● **How to complete this task**
Below are records that should be duplicated exactly, with no image retained.

● **Given data**
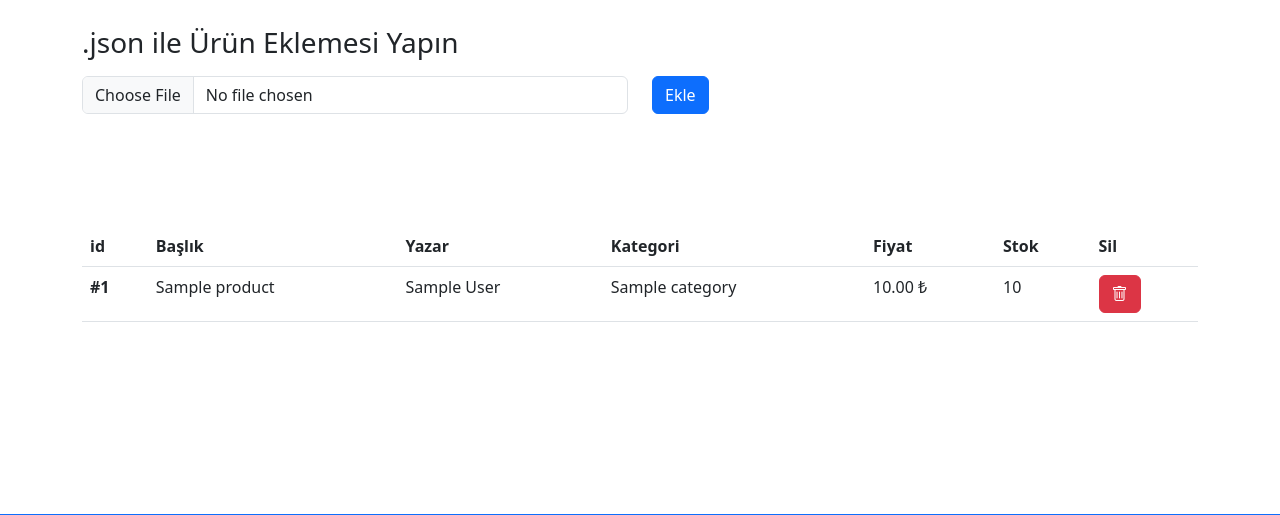
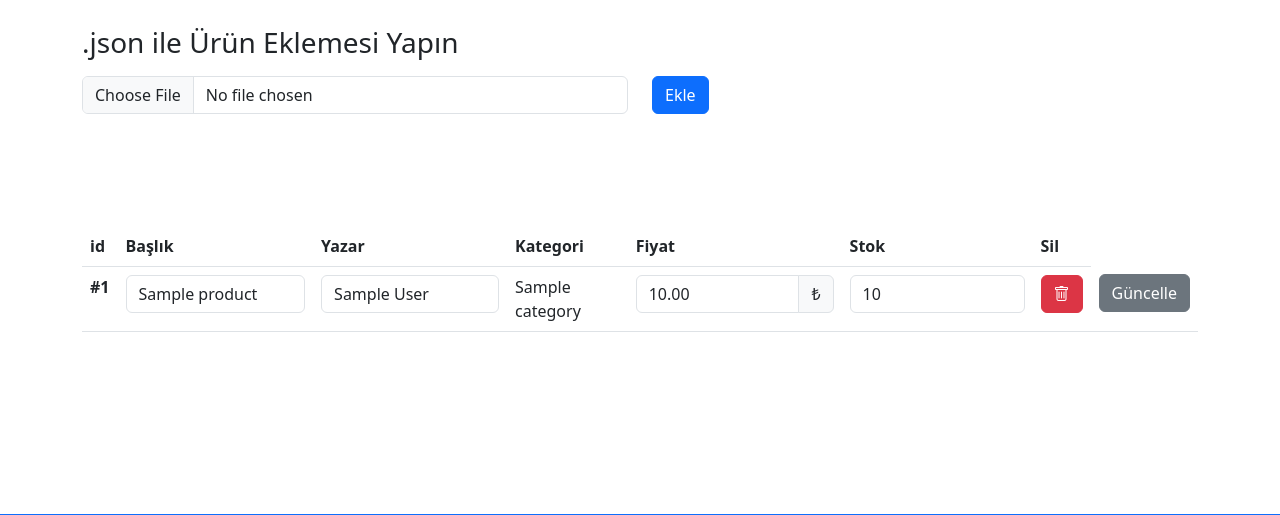
Before and after one commit to hidircanmtl/kitapal, a PHP site: page /adminpanel/production/products.php?durum=silindi in a window 1280 px wide. Shown: the part 238-753 px from the top of the page. Run offline with PHP 8.4, Linux system fonts and the light colour scheme; the visitor is signed in with stand-in values (Sample User, id 1); tables that the repository leaves empty or names only in its code hold one stand-in row (values such as "Sample post"); some libraries are stand-ins or nearby versions.

Commit message:
Update products.php

```diff
--- a/adminpanel/production/products.php
+++ b/adminpanel/production/products.php
@@ -46,20 +46,32 @@ require_once 'header.php';
                 $urunsor->execute();
                 while ($uruncek = $urunsor->fetch(PDO::FETCH_ASSOC)) {
                     ?>
+                <form method="post" action="../utilities/operations.php">
                     <tr>
-                        <th scope="row">#<?php echo $uruncek['product_id'] ?></th>
-                        <td><?php echo $uruncek['title'] ?></td>
-                        <td><?php echo $uruncek['author'] ?></td>
+                        <th scope="row">#<?php echo $uruncek['product_id'] ?>
+                            <input name="product_id" type="hidden" value="<?php echo $uruncek['product_id'] ?>">
+                        </th>
+                        <td><input type="text" class="form-control" name="title" value="<?php echo $uruncek['title'] ?>"></td>
+                        <td><input type="text" class="form-control" name="author" value="<?php echo $uruncek['author'] ?>"></td>
                         <td><?php echo $uruncek['category_title'] ?></td>
-                        <td><?php echo number_format($uruncek['list_price'], 2) ?> ₺</td>
-                        <td><?php echo $uruncek['stock_quantity'] ?></td>
+                        <td>
+                            <div class="input-group">
+                                <input name="list_price" type="number" value="<?php echo number_format($uruncek['list_price'], 2) ?>" class="form-control">
+                                <span class="input-group-text" id="basic-addon2">₺</span>
+                            </div>
+                        </td>
+                        <td><input type="text" class="form-control" name="stock_quantity" value="<?php echo $uruncek['stock_quantity'] ?>"></td>
                         <td>
                             <a href="../utilities/operations.php?product_id=<?php echo $uruncek['product_id']; ?>&urunsil=ok"
                                class="btn btn-danger">
                                 <i class="bi bi-trash"></i>
                             </a>
                         </td>
+                        <td>
+                            <button class="btn btn-secondary" type="submit" name="productupdate">Güncelle</button>
+                        </td>
                     </tr>
+                </form>
                     <?php
                 }
                 ?>
```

● **Written solution**
Before and after one commit to hidircanmtl/kitapal, a PHP site: page /adminpanel/production/products.php?durum=silindi in a window 1280 px wide. Shown: the part 238-753 px from the top of the page. Run offline with PHP 8.4, Linux system fonts and the light colour scheme; the visitor is signed in with stand-in values (Sample User, id 1); tables that the repository leaves empty or names only in its code hold one stand-in row (values such as "Sample post"); some libraries are stand-ins or nearby versions.

Commit message:
Update products.php

```diff
--- a/adminpanel/production/products.php
+++ b/adminpanel/production/products.php
@@ -46,20 +46,32 @@ require_once 'header.php';
                 $urunsor->execute();
                 while ($uruncek = $urunsor->fetch(PDO::FETCH_ASSOC)) {
                     ?>
+                <form method="post" action="../utilities/operations.php">
                     <tr>
-                        <th scope="row">#<?php echo $uruncek['product_id'] ?></th>
-                        <td><?php echo $uruncek['title'] ?></td>
-                        <td><?php echo $uruncek['author'] ?></td>
+                        <th scope="row">#<?php echo $uruncek['product_id'] ?>
+                            <input name="product_id" type="hidden" value="<?php echo $uruncek['product_id'] ?>">
+                        </th>
+                        <td><input type="text" class="form-control" name="title" value="<?php echo $uruncek['title'] ?>"></td>
+                        <td><input type="text" class="form-control" name="author" value="<?php echo $uruncek['author'] ?>"></td>
                         <td><?php echo $uruncek['category_title'] ?></td>
-                        <td><?php echo number_format($uruncek['list_price'], 2) ?> ₺</td>
-                        <td><?php echo $uruncek['stock_quantity'] ?></td>
+                        <td>
+                            <div class="input-group">
+                                <input name="list_price" type="number" value="<?php echo number_format($uruncek['list_price'], 2) ?>" class="form-control">
+                                <span class="input-group-text" id="basic-addon2">₺</span>
+                            </div>
+                        </td>
+                        <td><input type="text" class="form-control" name="stock_quantity" value="<?php echo $uruncek['stock_quantity'] ?>"></td>
                         <td>
                             <a href="../utilities/operations.php?product_id=<?php echo $uruncek['product_id']; ?>&urunsil=ok"
                                class="btn btn-danger">
                                 <i class="bi bi-trash"></i>
                             </a>
                         </td>
+                        <td>
+                            <button class="btn btn-secondary" type="submit" name="productupdate">Güncelle</button>
+                        </td>
                     </tr>
+                </form>
                     <?php
                 }
                 ?>
```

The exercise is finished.